It’s dark and musty.  The floor is dirt and their clothes are torn.  Jean Valjean is chained to another man.  His face is tanned like leather, as someone who has spent too many days working in the sun.  He glances at a man being led in and chained with his hands hanging from cuffs above his head.    He recognized this man.  He was a man of valor, but a man who was betrayed.  He starred into his eyes for a moment, but he could not hold the gaze.  His eyes dropped to the ground.  He was convicted to the core.

Maximus felt this man’s shame.  He spoke with a raspy voice, “You know that things aren’t always viewed by God in the same manner as man views them. There is a shame that haunts us all, but that shame should never keep us from being who we were created to be.”

“I’m a simple thief. I broke a window and stole a loaf of bread so I could try to save my sister and her children.  My boss refused to pay me after several days of work. I thought I could solve my problem, but now I don’t know what has happened to my sister, nor her children.  I have failed them.” Jean Valjean made eye contact once again.  He questioned this man’s confidence with the current state of the governments of their countries.  He didn’t flinch at the chains nor did they seem to bother him.

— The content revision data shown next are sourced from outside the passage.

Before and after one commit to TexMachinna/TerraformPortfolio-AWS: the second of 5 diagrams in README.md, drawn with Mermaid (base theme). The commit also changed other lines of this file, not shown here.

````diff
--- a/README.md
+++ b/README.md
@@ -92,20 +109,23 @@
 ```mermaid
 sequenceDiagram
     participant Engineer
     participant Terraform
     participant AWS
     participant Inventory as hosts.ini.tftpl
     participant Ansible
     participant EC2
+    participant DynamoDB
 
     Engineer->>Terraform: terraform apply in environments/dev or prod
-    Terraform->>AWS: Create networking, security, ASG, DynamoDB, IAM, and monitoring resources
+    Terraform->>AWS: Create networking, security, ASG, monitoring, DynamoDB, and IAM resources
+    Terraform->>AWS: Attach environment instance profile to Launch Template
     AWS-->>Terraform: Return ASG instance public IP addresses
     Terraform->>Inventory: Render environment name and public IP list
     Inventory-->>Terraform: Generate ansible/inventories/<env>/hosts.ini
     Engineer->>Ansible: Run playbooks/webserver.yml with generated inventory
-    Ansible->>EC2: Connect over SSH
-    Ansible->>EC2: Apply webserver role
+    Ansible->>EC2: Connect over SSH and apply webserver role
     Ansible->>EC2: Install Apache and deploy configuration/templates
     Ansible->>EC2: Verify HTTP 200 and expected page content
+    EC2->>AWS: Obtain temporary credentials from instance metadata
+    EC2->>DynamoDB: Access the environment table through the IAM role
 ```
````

“I would not call you a simple thief, knowing the present state of the governing authorities nor their code of conduct with the citizens.  They withhold the very thing that is needed to sustain life.”

“No sin goes unpunished.  I am Jean Valjean, the bread thief, and I will have to live with the memories of my  imprisonment for the rest of my life.”

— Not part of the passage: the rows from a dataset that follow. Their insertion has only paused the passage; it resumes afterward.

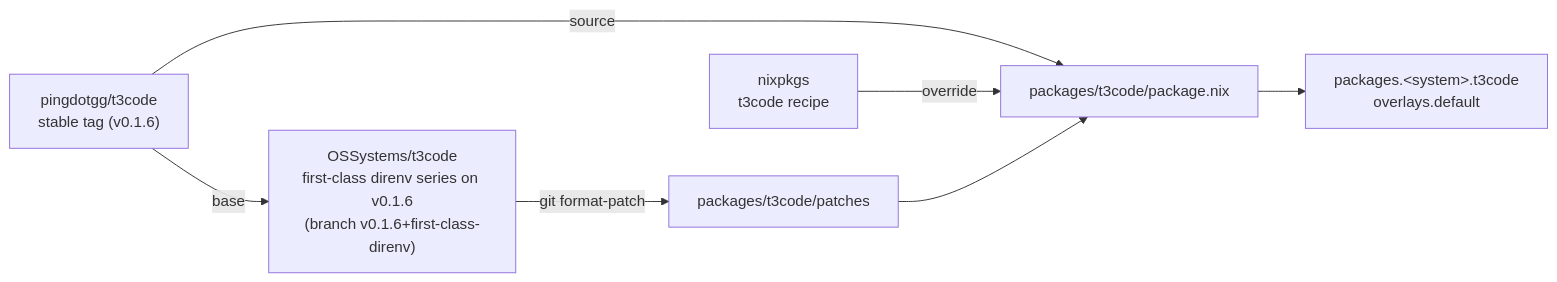
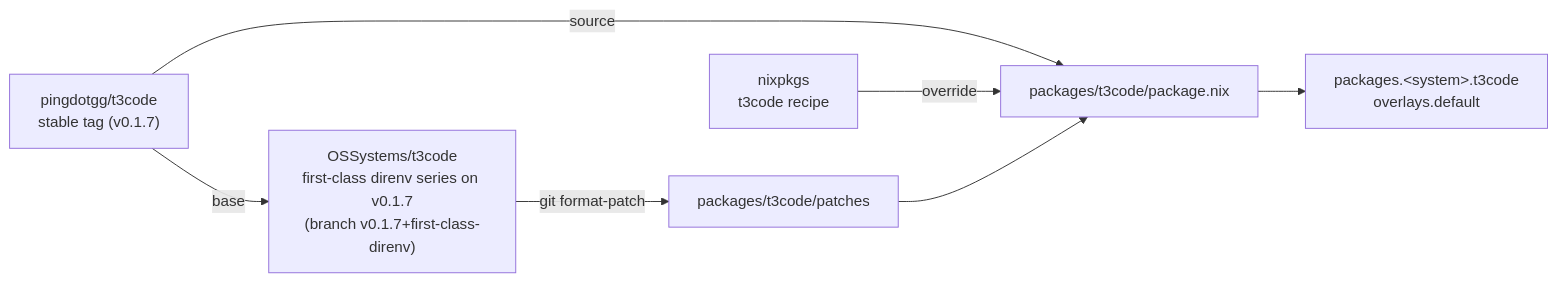
One commit to OSSystems/t3code-nix changed the first of 2 diagrams in README.md. Above: the diagram before and after it, drawn with Mermaid. The commit also changed 13 other files, not shown here.

````diff
--- a/README.md
+++ b/README.md
@@ -15,16 +15,16 @@
 ```mermaid
 flowchart LR
-  upstream["pingdotgg/t3code<br/>stable tag (v0.1.6)"]
-  fork["OSSystems/t3code<br/>first-class direnv series on v0.1.6<br/>(branch v0.1.6+first-class-direnv)"]
+  upstream["pingdotgg/t3code<br/>stable tag (v0.1.7)"]
+  fork["OSSystems/t3code<br/>first-class direnv series on v0.1.7<br/>(branch v0.1.7+first-class-direnv)"]
   recipe["nixpkgs<br/>t3code recipe"]
   patches["packages/t3code/patches"]
   pkg["packages/t3code/package.nix"]
   out["packages.&lt;system&gt;.t3code<br/>overlays.default"]
 
   upstream -- "base" --> fork
   fork -- "git format-patch" --> patches
   upstream -- "source" --> pkg
   recipe -- "override" --> pkg
   patches --> pkg
   pkg --> out
 ```
````
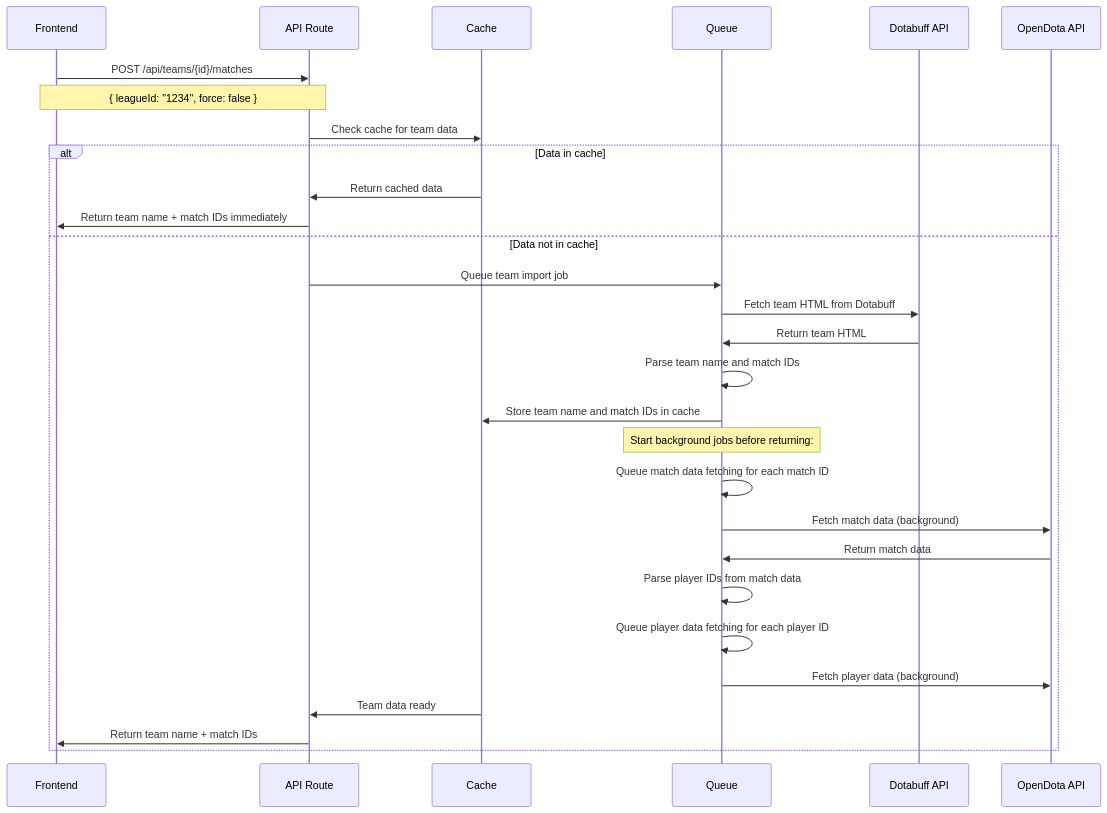
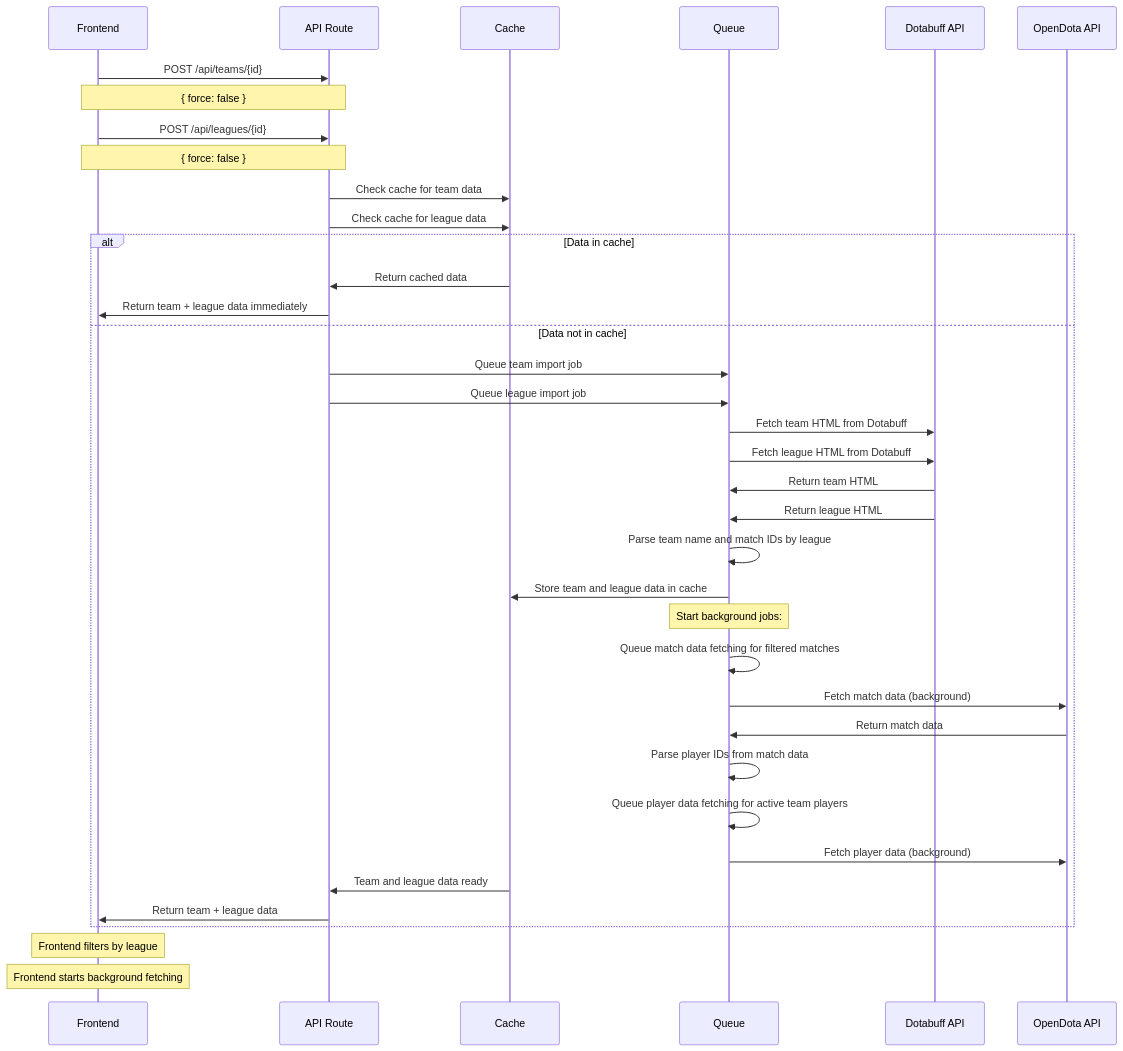
The second of 4 diagrams in docs/architecture.md (szarroug3/dota-data), drawn with Mermaid before and after one commit. The commit also changed other lines of this file and 341 other files, not shown here.

````diff
--- a/docs/architecture.md
+++ b/docs/architecture.md
@@ -81,36 +107,46 @@
 ```mermaid
 sequenceDiagram
     participant F as Frontend
     participant A as API Route
     participant C as Cache
     participant Q as Queue
     participant D as Dotabuff API
     participant O as OpenDota API
     
-    F->>A: POST /api/teams/{id}/matches
-    Note over F,A: { leagueId: "1234", force: false }
+    F->>A: POST /api/teams/{id}
+    Note over F,A: { force: false }
+    
+    F->>A: POST /api/leagues/{id}
+    Note over F,A: { force: false }
     
     A->>C: Check cache for team data
+    A->>C: Check cache for league data
     
     alt Data in cache
         C->>A: Return cached data
-        A->>F: Return team name + match IDs immediately
+        A->>F: Return team + league data immediately
     else Data not in cache
         A->>Q: Queue team import job
+        A->>Q: Queue league import job
         Q->>D: Fetch team HTML from Dotabuff
+        Q->>D: Fetch league HTML from Dotabuff
         D->>Q: Return team HTML
-        Q->>Q: Parse team name and match IDs
-        Q->>C: Store team name and match IDs in cache
+        D->>Q: Return league HTML
+        Q->>Q: Parse team name and match IDs by league
+        Q->>C: Store team and league data in cache
         
-        Note over Q: Start background jobs before returning:
-        Q->>Q: Queue match data fetching for each match ID
+        Note over Q: Start background jobs:
+        Q->>Q: Queue match data fetching for filtered matches
         Q->>O: Fetch match data (background)
         O->>Q: Return match data
         Q->>Q: Parse player IDs from match data
-        Q->>Q: Queue player data fetching for each player ID
+        Q->>Q: Queue player data fetching for active team players
         Q->>O: Fetch player data (background)
         
-        C->>A: Team data ready
-        A->>F: Return team name + match IDs
+        C->>A: Team and league data ready
+        A->>F: Return team + league data
     end
+    
+    Note over F: Frontend filters by league
+    Note over F: Frontend starts background fetching
 ```
````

“I am Maximus, and the only bondage that can hold you down are the ones you allow to control you.”

Jean Valjean thought about this man’s words.  He looked up at him and said, “I know who you are, Maximus.  Your stories of victories in war are legendary.  I am very pleased to meet you.”

“And you likewise, Jean Valjean.  My story will come to an end, but yours is yet to be written.  Use your last years wisely.  You will impact a lot of people. Come to know your creator and you will be able to smile back at death also.” Maximus smiled.

In response to The Daily Post’s writing prompt: “Pleased to Meet You.”


Writing an outline on paper is still useful.

When I want to write a book about something, I will take out paper and pencils so that I can make an outline.  I have the ability to see what I write, lay it across a table in order,  add notes in the margins, draw lines to sections with notes, and reorganize my paragraphs in a way that a computer will never allow.  I hope that paper will not become obsolete.   It is a key tool for a lot of my writing.

In response to The Daily Post’s writing prompt: “Pens and Pencils.”